Worker dies at the scene after collision with white hatchback, with driver reportedly over the legal limit
One worker died and another one injured when they were hit by a white hatchback in British Columbia just before midnight on Thursday, according to reports.
Alcohol and speed were believed to have played a role in the incident near Kipp Road and the Trans-Canada Highway.
Forty per cent of Canadians believe distracted driving is the number one cause of car-related deaths, according to a report released in February 2020.
Police, firefighters and paramedics responded to the scene, according to a Global News report.
“When police arrived, two victims were being attended to by BC Ambulance Service staff. The driver of the vehicle involved, a white hatchback car, was being detained by police for investigation,” said RCMP in a statement Friday. "Tragically, one of the victims died at the scene, while the other was transported to hospital with serious injuries.”
The worker who died was working for Hub City Paving. The flagger – a woman in her late 30s – is with JSK Traffic Control Services, according to a Times Colonist report.
The flagger, a woman in her late 30s, is now out of hospital, said JSK Traffic Control Services president Remon Hanna, according to Global News’s report.
“She’s home recovering, as much as you can recover under the circumstances. Our person is going to be OK, but there’s somebody that lost their life. It’s really tragic. This is a human being with a family that’s not going to be able to go back to their family,” he said.
Meanwhile, the driver of the car – a woman in her 40s from Nanaimo – was detained for questioning by police. She gave a pair of breath samples that showed she was over the legal limit for alcohol, according to a report from Nanaimo News Bulletin. She has since been released.

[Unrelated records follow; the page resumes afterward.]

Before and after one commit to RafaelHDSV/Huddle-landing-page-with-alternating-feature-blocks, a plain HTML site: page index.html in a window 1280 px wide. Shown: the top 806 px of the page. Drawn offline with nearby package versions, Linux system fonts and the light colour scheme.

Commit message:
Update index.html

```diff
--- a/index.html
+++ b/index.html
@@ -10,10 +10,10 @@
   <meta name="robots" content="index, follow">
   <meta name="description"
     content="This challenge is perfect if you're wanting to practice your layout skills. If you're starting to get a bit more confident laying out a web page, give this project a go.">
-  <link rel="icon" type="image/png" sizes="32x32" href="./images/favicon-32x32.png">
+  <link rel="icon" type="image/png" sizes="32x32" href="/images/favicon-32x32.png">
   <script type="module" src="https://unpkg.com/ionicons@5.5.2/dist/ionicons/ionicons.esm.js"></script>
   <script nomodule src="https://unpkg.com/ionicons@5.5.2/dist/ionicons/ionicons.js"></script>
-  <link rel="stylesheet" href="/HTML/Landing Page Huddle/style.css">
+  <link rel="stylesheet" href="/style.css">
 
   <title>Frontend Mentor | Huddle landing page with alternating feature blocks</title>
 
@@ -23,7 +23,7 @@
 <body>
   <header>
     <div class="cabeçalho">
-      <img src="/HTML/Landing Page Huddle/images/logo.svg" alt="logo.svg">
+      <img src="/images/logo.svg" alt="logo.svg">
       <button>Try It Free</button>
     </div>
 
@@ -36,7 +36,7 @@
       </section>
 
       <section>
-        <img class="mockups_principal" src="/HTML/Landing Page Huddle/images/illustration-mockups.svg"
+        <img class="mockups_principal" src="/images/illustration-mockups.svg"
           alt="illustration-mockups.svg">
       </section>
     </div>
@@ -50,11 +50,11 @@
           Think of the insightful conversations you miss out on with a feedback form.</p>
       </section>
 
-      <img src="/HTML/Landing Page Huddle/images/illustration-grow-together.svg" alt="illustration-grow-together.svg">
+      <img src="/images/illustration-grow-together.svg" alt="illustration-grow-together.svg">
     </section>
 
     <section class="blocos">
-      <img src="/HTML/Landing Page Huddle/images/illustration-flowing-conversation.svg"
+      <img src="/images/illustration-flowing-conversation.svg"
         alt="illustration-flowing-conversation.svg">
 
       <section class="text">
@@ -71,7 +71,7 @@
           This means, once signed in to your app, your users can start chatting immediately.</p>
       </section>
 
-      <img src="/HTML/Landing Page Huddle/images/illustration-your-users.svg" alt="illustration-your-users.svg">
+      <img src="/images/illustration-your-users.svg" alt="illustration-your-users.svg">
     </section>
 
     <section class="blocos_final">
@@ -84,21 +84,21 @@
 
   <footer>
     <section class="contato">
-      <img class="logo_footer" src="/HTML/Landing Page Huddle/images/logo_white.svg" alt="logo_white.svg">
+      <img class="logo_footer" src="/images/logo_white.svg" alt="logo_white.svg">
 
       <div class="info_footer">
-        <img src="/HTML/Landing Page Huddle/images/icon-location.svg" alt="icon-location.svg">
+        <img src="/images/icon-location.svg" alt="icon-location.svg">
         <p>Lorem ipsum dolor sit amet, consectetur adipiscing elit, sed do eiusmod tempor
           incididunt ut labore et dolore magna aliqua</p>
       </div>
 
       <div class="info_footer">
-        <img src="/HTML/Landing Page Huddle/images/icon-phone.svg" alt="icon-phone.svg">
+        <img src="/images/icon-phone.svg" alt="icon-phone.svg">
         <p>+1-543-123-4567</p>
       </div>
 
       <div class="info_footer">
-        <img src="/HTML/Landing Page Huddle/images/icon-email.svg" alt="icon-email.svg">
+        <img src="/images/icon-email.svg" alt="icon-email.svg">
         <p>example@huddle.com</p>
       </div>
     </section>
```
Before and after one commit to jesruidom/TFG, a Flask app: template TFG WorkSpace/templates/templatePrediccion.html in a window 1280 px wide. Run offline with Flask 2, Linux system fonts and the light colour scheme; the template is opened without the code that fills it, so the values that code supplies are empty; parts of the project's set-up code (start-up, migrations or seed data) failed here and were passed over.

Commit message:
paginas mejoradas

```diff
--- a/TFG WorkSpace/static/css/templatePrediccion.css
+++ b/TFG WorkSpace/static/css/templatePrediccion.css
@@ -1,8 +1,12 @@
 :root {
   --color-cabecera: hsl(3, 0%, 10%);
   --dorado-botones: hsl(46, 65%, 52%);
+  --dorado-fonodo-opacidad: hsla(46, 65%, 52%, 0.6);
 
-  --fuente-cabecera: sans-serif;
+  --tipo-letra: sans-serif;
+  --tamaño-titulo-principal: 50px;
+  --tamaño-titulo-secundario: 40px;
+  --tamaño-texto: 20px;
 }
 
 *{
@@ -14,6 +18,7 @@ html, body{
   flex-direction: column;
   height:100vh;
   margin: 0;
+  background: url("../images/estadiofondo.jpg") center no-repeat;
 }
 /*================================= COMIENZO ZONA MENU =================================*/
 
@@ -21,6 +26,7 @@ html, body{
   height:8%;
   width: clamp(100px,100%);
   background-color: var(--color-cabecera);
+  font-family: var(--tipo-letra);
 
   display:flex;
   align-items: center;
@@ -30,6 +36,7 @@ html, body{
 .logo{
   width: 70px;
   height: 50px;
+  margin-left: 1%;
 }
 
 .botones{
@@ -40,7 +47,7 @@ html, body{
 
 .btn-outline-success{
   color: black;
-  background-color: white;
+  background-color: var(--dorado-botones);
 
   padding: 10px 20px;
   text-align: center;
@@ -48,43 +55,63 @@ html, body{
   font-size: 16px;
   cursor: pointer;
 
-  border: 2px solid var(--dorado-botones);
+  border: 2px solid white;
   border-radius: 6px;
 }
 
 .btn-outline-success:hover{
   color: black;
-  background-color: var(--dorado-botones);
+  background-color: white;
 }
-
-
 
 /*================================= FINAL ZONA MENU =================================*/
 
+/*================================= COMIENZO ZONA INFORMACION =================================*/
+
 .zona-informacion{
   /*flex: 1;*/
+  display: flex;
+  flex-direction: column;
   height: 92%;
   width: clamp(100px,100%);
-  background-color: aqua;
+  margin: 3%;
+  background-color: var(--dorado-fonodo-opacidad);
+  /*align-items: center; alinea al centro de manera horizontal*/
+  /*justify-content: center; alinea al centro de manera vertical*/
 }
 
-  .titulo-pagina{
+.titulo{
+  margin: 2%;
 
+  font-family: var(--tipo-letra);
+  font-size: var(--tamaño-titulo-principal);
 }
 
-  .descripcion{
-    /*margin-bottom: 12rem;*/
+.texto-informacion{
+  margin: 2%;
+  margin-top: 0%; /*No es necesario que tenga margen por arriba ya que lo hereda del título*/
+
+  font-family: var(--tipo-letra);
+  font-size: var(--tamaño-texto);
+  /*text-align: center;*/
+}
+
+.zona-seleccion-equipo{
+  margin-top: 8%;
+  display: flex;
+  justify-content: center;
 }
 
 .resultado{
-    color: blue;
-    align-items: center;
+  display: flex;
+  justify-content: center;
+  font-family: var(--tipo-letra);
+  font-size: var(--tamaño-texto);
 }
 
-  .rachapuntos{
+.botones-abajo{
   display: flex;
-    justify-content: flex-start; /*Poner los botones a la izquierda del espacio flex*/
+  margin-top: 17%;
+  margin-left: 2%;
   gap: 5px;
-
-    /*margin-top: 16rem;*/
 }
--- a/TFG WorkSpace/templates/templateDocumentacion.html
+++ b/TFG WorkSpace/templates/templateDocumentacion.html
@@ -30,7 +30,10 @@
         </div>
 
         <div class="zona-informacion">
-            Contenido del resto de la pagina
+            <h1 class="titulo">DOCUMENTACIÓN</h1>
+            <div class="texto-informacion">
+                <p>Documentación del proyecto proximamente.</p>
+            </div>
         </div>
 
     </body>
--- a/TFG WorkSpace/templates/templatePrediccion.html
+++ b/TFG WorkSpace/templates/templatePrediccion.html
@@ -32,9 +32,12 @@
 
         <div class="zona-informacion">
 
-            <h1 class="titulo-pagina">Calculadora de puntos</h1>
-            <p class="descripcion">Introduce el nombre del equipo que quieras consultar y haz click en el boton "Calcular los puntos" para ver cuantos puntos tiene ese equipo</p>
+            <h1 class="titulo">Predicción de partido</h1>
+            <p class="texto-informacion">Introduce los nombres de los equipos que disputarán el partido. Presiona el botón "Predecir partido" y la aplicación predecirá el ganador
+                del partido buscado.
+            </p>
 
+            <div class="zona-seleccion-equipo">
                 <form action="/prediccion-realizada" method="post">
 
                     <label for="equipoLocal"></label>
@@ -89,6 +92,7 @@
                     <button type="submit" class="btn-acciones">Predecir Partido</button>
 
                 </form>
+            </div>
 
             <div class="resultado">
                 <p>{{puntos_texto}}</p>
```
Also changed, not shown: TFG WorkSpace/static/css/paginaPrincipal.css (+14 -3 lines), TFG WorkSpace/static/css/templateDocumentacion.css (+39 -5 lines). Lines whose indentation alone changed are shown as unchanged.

Const. Gary O’Brien said the woman has been handed a 90-day driving prohibition as the investigation continues, according to the report.
Many Canadians are not willing to embrace proven measures for safer roads, according to a previous report.